┌────────

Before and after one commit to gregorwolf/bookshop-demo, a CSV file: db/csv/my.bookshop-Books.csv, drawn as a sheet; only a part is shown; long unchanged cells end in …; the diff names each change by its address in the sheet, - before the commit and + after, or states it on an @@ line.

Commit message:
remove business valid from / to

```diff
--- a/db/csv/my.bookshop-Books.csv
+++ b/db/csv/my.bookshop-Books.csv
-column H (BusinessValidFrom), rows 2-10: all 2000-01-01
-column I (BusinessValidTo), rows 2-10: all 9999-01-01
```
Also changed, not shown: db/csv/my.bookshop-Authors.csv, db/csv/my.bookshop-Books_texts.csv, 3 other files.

└────────
┌────────

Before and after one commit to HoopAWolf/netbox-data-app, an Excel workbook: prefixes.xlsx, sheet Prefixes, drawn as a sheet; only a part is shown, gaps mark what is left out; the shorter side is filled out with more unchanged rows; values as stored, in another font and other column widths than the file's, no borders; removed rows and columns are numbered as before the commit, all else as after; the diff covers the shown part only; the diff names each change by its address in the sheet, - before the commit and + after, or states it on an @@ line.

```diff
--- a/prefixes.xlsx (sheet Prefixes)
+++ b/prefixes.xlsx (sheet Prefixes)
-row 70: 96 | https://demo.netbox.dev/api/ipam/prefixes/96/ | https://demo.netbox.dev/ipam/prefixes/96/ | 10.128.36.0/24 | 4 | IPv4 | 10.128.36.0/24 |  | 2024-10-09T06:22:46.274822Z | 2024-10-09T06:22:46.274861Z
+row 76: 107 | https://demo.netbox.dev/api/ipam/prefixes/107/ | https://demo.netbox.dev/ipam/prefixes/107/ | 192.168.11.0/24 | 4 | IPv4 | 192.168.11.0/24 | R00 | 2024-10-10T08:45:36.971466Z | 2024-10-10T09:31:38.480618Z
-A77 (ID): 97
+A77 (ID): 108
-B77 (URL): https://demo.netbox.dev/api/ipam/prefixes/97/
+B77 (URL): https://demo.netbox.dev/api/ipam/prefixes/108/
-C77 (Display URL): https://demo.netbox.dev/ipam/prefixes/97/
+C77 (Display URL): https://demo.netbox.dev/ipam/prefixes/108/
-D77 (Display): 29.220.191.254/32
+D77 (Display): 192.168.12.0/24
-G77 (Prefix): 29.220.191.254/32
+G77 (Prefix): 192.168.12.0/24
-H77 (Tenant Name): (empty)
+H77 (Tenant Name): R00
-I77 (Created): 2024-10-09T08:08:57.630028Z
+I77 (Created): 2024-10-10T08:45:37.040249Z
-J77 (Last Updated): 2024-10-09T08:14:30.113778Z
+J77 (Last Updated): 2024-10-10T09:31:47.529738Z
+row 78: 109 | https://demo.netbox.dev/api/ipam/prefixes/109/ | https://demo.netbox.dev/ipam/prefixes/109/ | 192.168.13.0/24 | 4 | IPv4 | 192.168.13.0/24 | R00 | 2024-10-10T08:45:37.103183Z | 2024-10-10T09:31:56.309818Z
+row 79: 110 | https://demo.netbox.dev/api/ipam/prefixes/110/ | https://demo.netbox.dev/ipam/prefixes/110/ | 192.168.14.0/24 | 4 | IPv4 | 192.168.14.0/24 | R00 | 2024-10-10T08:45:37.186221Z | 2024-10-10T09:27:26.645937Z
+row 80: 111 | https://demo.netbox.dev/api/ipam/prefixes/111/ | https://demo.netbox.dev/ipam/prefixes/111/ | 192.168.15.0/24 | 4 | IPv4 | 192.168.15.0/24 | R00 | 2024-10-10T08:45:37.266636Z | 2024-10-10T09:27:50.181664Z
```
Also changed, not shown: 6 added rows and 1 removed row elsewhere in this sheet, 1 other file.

└────────
┌────────

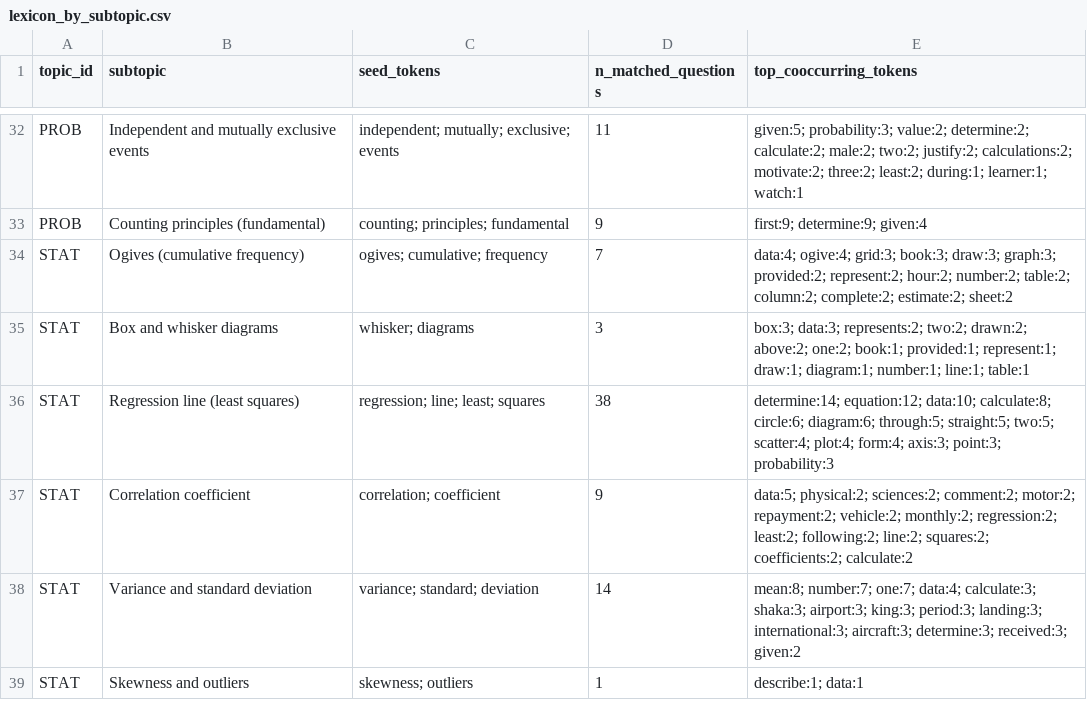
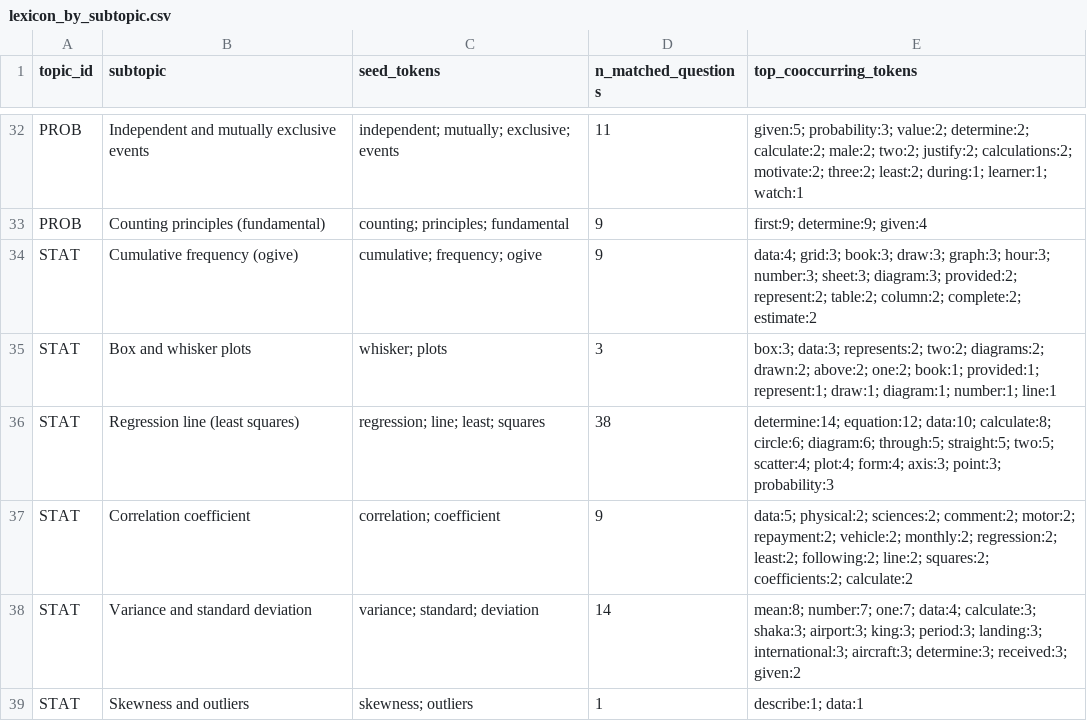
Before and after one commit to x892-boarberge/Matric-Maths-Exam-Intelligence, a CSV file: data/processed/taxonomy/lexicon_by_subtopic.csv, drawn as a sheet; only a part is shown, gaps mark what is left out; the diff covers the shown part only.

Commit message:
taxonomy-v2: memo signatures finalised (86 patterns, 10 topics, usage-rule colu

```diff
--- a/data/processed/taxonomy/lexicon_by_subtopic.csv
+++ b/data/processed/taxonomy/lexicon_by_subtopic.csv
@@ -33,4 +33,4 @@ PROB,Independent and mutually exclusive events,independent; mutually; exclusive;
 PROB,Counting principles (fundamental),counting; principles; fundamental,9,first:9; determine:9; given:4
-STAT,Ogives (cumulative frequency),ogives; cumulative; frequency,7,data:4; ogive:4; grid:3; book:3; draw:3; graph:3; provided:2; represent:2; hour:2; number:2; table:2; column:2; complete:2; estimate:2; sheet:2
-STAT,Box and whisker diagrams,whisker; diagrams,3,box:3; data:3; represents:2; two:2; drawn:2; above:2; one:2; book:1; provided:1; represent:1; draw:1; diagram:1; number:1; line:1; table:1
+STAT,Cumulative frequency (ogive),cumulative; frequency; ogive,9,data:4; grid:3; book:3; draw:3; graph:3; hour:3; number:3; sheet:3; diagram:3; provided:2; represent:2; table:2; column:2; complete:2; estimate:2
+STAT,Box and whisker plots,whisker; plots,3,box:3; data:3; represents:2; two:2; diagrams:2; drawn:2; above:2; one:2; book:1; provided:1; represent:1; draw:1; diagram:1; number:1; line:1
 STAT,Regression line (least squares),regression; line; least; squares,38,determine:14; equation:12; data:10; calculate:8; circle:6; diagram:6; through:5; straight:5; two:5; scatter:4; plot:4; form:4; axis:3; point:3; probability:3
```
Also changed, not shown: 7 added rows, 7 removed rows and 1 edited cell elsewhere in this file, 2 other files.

└────────

■ Aim of the task ■
Tell how many lines of the data above hold the string "taxonomy". The number alone is the answer.

■ Reply to the exercise ■
4